* _Task statement_
Among the lines of the entries below, count those containing the word "function" and answer with the number only.

#### Record excerpts ####

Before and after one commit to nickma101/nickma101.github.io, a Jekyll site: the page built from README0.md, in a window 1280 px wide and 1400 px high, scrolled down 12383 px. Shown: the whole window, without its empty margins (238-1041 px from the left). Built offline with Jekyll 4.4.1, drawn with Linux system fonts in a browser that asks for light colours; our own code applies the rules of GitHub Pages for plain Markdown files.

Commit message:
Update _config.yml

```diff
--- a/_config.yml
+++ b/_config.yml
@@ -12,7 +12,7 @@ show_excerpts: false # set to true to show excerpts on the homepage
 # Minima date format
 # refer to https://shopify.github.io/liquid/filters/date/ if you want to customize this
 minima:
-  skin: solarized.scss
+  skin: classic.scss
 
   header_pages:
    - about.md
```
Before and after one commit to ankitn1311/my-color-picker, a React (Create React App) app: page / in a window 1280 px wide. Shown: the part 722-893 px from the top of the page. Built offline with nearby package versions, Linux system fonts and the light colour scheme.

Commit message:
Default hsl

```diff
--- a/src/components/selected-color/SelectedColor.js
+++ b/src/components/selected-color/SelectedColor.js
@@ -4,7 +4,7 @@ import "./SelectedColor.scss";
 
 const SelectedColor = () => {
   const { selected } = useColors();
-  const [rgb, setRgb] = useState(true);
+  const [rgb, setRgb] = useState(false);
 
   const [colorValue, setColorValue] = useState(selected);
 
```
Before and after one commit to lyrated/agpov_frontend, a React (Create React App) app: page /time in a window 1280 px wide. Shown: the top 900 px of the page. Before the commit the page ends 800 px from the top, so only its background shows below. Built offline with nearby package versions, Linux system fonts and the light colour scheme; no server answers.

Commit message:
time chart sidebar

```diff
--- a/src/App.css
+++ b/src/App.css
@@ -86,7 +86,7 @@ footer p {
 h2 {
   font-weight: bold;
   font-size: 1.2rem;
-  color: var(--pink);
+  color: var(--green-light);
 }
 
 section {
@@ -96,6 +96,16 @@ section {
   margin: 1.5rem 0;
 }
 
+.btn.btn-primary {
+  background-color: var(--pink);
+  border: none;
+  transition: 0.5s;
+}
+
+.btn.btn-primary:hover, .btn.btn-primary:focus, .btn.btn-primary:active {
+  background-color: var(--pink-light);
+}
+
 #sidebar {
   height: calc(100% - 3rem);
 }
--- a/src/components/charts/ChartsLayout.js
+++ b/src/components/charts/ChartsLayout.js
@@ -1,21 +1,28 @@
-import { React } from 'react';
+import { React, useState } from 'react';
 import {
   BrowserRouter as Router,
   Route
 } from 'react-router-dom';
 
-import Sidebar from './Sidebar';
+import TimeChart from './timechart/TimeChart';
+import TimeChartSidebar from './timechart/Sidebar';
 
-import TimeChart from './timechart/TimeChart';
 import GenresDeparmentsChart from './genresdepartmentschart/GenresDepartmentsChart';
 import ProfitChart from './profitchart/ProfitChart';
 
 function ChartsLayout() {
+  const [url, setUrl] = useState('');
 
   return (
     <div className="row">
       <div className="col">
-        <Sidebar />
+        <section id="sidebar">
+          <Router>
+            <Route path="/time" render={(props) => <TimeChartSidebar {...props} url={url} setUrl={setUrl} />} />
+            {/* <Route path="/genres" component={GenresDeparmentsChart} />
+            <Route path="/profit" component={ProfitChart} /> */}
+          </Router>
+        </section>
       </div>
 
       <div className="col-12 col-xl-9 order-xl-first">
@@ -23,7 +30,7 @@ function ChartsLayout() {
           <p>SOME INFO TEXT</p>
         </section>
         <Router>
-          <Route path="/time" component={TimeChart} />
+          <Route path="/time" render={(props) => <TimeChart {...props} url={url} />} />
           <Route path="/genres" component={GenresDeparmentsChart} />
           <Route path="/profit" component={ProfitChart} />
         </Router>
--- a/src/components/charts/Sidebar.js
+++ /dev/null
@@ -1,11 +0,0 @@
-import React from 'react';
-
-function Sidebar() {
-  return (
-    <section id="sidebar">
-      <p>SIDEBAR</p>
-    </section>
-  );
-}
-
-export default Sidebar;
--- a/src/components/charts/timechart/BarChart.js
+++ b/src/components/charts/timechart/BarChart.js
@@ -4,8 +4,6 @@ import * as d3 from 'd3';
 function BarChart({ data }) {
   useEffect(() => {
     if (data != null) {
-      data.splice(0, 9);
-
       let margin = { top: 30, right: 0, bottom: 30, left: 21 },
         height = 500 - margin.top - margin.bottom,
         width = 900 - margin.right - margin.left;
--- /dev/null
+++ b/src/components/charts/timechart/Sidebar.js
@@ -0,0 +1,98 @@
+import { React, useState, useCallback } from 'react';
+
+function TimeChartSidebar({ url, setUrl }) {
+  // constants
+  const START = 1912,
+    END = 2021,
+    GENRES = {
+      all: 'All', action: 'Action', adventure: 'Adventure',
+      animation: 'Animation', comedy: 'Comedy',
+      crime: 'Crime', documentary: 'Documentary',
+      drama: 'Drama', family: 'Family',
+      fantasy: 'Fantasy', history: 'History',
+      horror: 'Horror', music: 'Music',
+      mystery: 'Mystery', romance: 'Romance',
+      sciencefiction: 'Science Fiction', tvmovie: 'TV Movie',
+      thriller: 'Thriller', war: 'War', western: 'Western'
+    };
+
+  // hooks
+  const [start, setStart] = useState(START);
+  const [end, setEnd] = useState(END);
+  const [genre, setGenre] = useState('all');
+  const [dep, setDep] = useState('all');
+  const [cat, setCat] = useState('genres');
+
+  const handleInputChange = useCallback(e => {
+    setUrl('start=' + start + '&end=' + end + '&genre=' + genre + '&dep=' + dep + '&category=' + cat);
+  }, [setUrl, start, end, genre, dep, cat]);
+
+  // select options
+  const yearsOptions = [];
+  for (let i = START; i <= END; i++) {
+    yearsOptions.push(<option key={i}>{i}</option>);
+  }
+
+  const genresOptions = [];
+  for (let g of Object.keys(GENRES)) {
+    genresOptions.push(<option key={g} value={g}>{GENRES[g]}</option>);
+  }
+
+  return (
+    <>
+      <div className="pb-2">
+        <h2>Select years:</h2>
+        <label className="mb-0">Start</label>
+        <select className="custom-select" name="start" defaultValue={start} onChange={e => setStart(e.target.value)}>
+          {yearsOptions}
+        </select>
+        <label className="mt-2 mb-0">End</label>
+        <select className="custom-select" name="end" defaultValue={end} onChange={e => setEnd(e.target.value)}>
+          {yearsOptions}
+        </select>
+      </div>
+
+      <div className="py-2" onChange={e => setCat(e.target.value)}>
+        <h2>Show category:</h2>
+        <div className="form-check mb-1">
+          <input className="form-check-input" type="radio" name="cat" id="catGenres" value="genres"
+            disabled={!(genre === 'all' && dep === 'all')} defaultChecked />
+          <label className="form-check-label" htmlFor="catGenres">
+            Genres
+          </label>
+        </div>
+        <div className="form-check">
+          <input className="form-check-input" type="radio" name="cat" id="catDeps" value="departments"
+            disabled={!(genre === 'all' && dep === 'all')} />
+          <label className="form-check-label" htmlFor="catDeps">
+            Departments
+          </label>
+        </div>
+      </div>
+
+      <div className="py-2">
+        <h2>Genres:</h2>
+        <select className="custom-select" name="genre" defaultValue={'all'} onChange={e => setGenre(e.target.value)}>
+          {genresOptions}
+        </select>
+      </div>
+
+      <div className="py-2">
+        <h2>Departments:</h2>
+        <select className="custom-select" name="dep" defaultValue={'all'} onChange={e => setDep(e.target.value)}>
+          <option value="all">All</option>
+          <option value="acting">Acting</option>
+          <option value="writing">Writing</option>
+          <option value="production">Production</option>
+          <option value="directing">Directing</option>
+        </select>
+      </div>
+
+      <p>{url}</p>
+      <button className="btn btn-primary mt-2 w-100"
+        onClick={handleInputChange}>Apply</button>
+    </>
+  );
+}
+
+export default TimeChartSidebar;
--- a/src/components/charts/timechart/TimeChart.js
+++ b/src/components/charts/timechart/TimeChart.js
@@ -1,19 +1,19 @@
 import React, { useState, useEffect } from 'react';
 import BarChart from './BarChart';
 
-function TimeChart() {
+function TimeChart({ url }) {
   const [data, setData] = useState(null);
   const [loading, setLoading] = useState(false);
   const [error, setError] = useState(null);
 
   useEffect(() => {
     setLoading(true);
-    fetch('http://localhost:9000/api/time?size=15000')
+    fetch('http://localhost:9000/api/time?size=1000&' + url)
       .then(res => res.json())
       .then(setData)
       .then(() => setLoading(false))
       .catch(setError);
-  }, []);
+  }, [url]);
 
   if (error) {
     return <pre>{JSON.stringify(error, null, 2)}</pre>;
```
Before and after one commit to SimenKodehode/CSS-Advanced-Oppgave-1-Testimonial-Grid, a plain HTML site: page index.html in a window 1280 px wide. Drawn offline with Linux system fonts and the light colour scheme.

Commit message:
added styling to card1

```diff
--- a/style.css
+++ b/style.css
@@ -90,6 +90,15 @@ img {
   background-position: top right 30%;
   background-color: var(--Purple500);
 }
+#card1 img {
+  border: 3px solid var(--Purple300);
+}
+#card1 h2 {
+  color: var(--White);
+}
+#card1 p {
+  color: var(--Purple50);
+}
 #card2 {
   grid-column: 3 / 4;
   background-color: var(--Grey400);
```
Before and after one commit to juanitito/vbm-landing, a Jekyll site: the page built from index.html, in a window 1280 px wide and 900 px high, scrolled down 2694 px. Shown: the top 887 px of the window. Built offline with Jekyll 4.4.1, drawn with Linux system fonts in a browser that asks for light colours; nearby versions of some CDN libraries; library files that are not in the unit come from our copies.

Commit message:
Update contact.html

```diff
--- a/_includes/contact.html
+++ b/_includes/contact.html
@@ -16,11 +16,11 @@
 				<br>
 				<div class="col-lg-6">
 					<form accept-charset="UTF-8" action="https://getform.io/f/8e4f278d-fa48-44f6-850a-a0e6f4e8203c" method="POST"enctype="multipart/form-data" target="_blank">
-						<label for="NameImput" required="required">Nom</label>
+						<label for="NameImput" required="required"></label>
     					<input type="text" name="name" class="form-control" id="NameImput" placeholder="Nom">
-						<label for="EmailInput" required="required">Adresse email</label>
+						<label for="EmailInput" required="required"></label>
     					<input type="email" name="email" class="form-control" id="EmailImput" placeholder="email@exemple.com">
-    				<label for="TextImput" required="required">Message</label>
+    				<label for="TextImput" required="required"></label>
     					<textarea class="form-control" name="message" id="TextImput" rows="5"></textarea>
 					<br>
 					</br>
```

####

* _Written response_
7